Liberal candidate Tim Krupa, mocked by the Conservatives for being a parachute candidate, missed his landing in Kelowna-Lake Country by a wide margin.
He won 26% of the vote, almost 20 points behind re-elected Conservative incumbent Tracy Gray. Krupa’s tally was also down almost seven points from what Liberal incumbent Stephen Fuhr drew when he was defeated by Gray in 2019.
Krupa’s vote totals were down more than 20 points from what Fuhr won in the 2015 election, when the Liberals knocked off two-term incumbent Conservative Ron Cannan.
But at least Krupa, 30, didn’t drop the local Liberals below the party’s disastrous results in the 2008 and 2011 elections, when their candidates drew 14.8% and 11.5%, respectively.
Krupa’s share of the vote, in fact, was almost exactly what the party received locally in the 1997, 2000, and 2004 elections.
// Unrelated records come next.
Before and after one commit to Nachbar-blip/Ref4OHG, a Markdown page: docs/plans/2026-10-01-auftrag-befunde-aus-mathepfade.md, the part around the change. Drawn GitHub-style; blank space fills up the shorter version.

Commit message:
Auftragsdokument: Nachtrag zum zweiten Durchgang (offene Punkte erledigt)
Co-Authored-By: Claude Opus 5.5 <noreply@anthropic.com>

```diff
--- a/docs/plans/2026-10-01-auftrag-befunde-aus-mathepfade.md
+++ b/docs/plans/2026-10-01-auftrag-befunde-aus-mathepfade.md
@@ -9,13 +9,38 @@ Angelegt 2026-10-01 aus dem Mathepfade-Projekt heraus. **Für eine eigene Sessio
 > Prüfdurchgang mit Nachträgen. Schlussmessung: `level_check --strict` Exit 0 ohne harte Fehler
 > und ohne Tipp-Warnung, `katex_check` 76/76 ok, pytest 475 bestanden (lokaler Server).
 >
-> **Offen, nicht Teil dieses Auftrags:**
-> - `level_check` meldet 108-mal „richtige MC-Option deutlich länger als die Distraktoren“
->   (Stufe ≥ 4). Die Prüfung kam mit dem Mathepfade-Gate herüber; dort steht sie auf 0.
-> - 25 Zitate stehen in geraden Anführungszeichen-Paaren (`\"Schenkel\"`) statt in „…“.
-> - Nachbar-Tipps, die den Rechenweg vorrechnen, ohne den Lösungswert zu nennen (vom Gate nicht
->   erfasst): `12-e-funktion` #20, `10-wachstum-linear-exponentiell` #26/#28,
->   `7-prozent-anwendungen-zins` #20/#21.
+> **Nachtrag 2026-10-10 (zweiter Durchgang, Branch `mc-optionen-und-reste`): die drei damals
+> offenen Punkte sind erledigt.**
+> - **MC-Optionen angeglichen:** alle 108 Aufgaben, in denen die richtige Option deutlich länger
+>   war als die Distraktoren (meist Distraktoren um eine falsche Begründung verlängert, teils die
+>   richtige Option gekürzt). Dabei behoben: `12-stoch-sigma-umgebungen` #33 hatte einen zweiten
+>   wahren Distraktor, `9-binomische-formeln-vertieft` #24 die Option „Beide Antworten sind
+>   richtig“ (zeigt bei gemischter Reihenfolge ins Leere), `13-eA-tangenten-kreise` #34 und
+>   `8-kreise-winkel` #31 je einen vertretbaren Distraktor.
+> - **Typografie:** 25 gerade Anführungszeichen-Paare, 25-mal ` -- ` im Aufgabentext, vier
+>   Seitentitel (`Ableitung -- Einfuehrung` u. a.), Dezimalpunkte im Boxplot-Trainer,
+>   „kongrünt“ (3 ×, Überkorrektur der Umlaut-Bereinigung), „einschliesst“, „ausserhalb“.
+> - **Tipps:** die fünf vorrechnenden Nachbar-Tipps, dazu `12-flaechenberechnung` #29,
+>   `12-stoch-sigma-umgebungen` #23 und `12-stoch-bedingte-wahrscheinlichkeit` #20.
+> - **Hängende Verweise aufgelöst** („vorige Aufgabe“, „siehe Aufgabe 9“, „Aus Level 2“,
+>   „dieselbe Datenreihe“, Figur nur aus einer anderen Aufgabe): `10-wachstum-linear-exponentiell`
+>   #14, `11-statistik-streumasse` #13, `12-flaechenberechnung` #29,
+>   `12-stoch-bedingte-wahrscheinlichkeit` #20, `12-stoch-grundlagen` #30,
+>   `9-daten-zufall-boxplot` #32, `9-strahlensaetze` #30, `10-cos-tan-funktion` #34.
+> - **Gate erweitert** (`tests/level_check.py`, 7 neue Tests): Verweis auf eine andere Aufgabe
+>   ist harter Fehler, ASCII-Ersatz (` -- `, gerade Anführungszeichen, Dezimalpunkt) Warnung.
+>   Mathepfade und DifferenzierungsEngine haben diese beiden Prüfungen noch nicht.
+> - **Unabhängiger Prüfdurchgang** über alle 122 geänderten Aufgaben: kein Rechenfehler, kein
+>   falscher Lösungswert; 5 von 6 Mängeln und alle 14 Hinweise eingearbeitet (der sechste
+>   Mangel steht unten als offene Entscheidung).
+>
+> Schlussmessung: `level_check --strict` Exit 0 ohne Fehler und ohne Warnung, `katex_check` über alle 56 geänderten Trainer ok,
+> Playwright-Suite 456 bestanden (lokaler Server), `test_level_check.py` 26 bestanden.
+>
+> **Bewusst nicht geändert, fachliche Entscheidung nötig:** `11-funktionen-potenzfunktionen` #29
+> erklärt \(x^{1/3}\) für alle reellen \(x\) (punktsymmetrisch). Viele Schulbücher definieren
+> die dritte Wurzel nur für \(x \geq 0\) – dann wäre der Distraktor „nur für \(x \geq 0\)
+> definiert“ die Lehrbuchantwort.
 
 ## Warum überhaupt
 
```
The party’s only other triumph in Kelowna, of course, was in 1968 when Pierre Trudeau, Justin’s charismatic father, won a sweeping majority. Based on all election returns since then, perhaps the Liberal’s next big chance in Kelowna will come if a third-generation Trudeau one day takes the helm of the party.
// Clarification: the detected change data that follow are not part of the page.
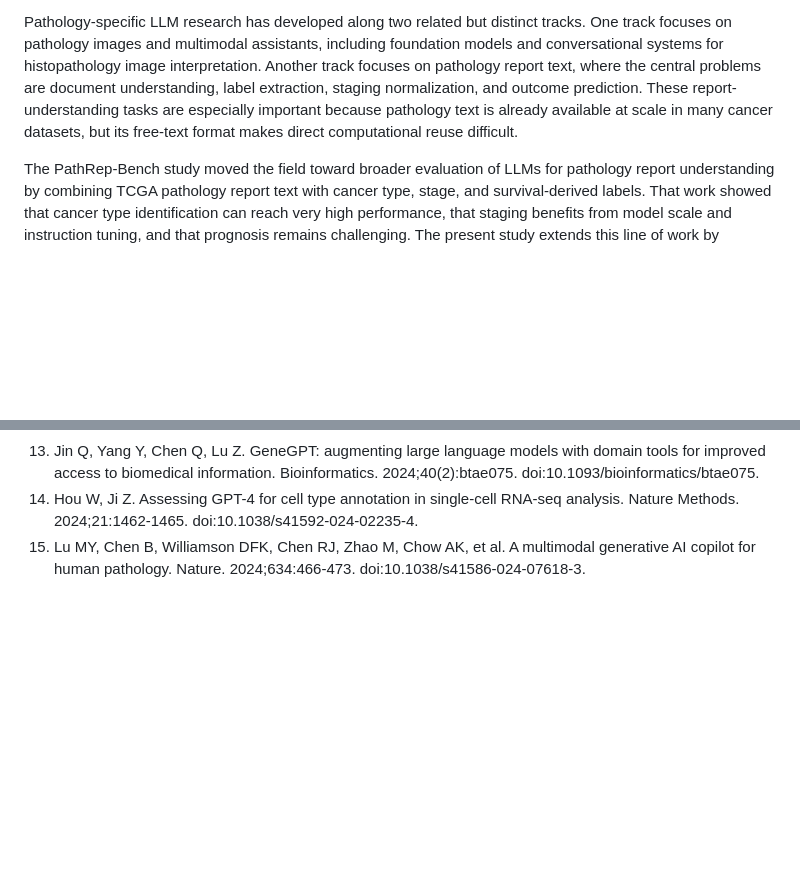
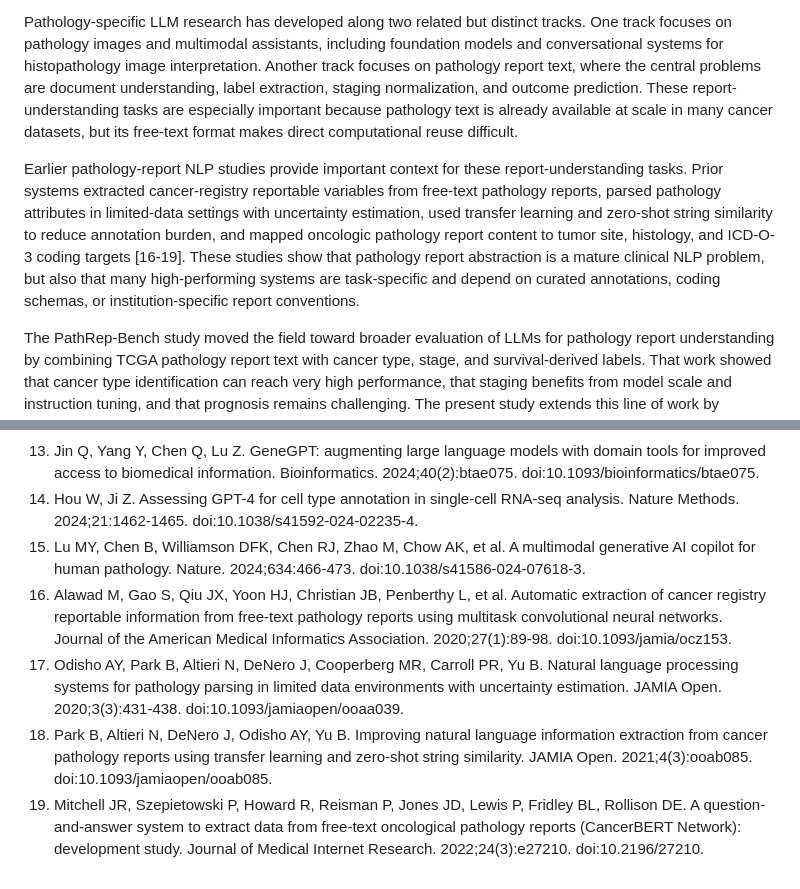
Before and after one commit to mohkone/DeepSeekPathrep, a Markdown page: deepseek_pathrep/manuscript_draft.md, 2 parts joined by grey strips. Rendered like a GitHub page; blank space fills up the shorter version.

Commit message:
Add pathology report NLP related work

```diff
--- a/deepseek_pathrep/manuscript_draft.md
+++ b/deepseek_pathrep/manuscript_draft.md
@@ -49,6 +49,8 @@ Pathology NLP has historically relied on rule-based extraction, dictionary match
 Recent biomedical LLM work has broadened from representation learning to instruction following, tool use, and clinical reasoning. Med-PaLM demonstrated that large instruction-tuned models can encode clinically useful knowledge for medical question answering. GeneGPT and related tool-augmented systems showed that LLMs can improve biomedical reasoning by calling domain resources instead of relying only on parametric knowledge. GPTCelltype and other LLM-assisted biology workflows suggest that general-purpose LLMs can support expert annotation tasks, although such systems still require careful validation and task-specific evaluation.
 
 Pathology-specific LLM research has developed along two related but distinct tracks. One track focuses on pathology images and multimodal assistants, including foundation models and conversational systems for histopathology image interpretation. Another track focuses on pathology report text, where the central problems are document understanding, label extraction, staging normalization, and outcome prediction. These report-understanding tasks are especially important because pathology text is already available at scale in many cancer datasets, but its free-text format makes direct computational reuse difficult.
+
+Earlier pathology-report NLP studies provide important context for these report-understanding tasks. Prior systems extracted cancer-registry reportable variables from free-text pathology reports, parsed pathology attributes in limited-data settings with uncertainty estimation, used transfer learning and zero-shot string similarity to reduce annotation burden, and mapped oncologic pathology report content to tumor site, histology, and ICD-O-3 coding targets [16-19]. These studies show that pathology report abstraction is a mature clinical NLP problem, but also that many high-performing systems are task-specific and depend on curated annotations, coding schemas, or institution-specific report conventions.
 
 The PathRep-Bench study moved the field toward broader evaluation of LLMs for pathology report understanding by combining TCGA pathology report text with cancer type, stage, and survival-derived labels. That work showed that cancer type identification can reach very high performance, that staging benefits from model scale and instruction tuning, and that prognosis remains challenging. The present study extends this line of work by evaluating DeepSeek as an independent model family and by adding a practical cost and hybrid-prognosis analysis.
 
@@ -348,3 +350,7 @@ Not applicable.
 13. Jin Q, Yang Y, Chen Q, Lu Z. GeneGPT: augmenting large language models with domain tools for improved access to biomedical information. Bioinformatics. 2024;40(2):btae075. doi:10.1093/bioinformatics/btae075.
 14. Hou W, Ji Z. Assessing GPT-4 for cell type annotation in single-cell RNA-seq analysis. Nature Methods. 2024;21:1462-1465. doi:10.1038/s41592-024-02235-4.
 15. Lu MY, Chen B, Williamson DFK, Chen RJ, Zhao M, Chow AK, et al. A multimodal generative AI copilot for human pathology. Nature. 2024;634:466-473. doi:10.1038/s41586-024-07618-3.
+16. Alawad M, Gao S, Qiu JX, Yoon HJ, Christian JB, Penberthy L, et al. Automatic extraction of cancer registry reportable information from free-text pathology reports using multitask convolutional neural networks. Journal of the American Medical Informatics Association. 2020;27(1):89-98. doi:10.1093/jamia/ocz153.
+17. Odisho AY, Park B, Altieri N, DeNero J, Cooperberg MR, Carroll PR, Yu B. Natural language processing systems for pathology parsing in limited data environments with uncertainty estimation. JAMIA Open. 2020;3(3):431-438. doi:10.1093/jamiaopen/ooaa039.
+18. Park B, Altieri N, DeNero J, Odisho AY, Yu B. Improving natural language information extraction from cancer pathology reports using transfer learning and zero-shot string similarity. JAMIA Open. 2021;4(3):ooab085. doi:10.1093/jamiaopen/ooab085.
+19. Mitchell JR, Szepietowski P, Howard R, Reisman P, Jones JD, Lewis P, Fridley BL, Rollison DE. A question-and-answer system to extract data from free-text oncological pathology reports (CancerBERT Network): development study. Journal of Medical Internet Research. 2022;24(3):e27210. doi:10.2196/27210.
```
Pierre Trudeau was 50 when he first became Prime Minister. Justin was 44. Justin’s oldest child, Ella-Grace, is 12. Given the apparent magic in the Trudeau name, local Liberals might already be looking forward to an election round about the year 2056.
Someone once said about Brazil, “It is the future. And it always will be.”
That kind of yawning gap between potential and reality, reach and grasp, seems an apt description of the federal Greens, whose sanctimony and certitude on all kinds of climate issues had a net zero impact on voters this election.
After doubling their local vote between the 2004 and 2008 elections, to 14% from 7%, the Kelowna-area Greens have been headed right back down ever since, not even bothering to contest the 2015 election.
On Monday, Green candidate Imre Szeman – who, unlike Krupa, really was a parachute candidate because he has never even lived in Kelowna – got just 3.1% of the vote in Kelowna-Lake Country.
Nationally, the Greens mustered barely 2% of the vote. Some Greens, sniffing the impending electoral disaster, had tried to oust Leader Annamie Paul before the election.
John Janmaat, a local Green who ran in the provincial election last year, threw in with the federal Liberals, as did former B.C. Green Leader Andrew Weaver.
With friends like that, realization of the Greens’ dreams might be as far off as – oh, let’s say, Brazil.
Ron Seymour is a reporter at The Daily Courier. Email: firstname.lastname@example.org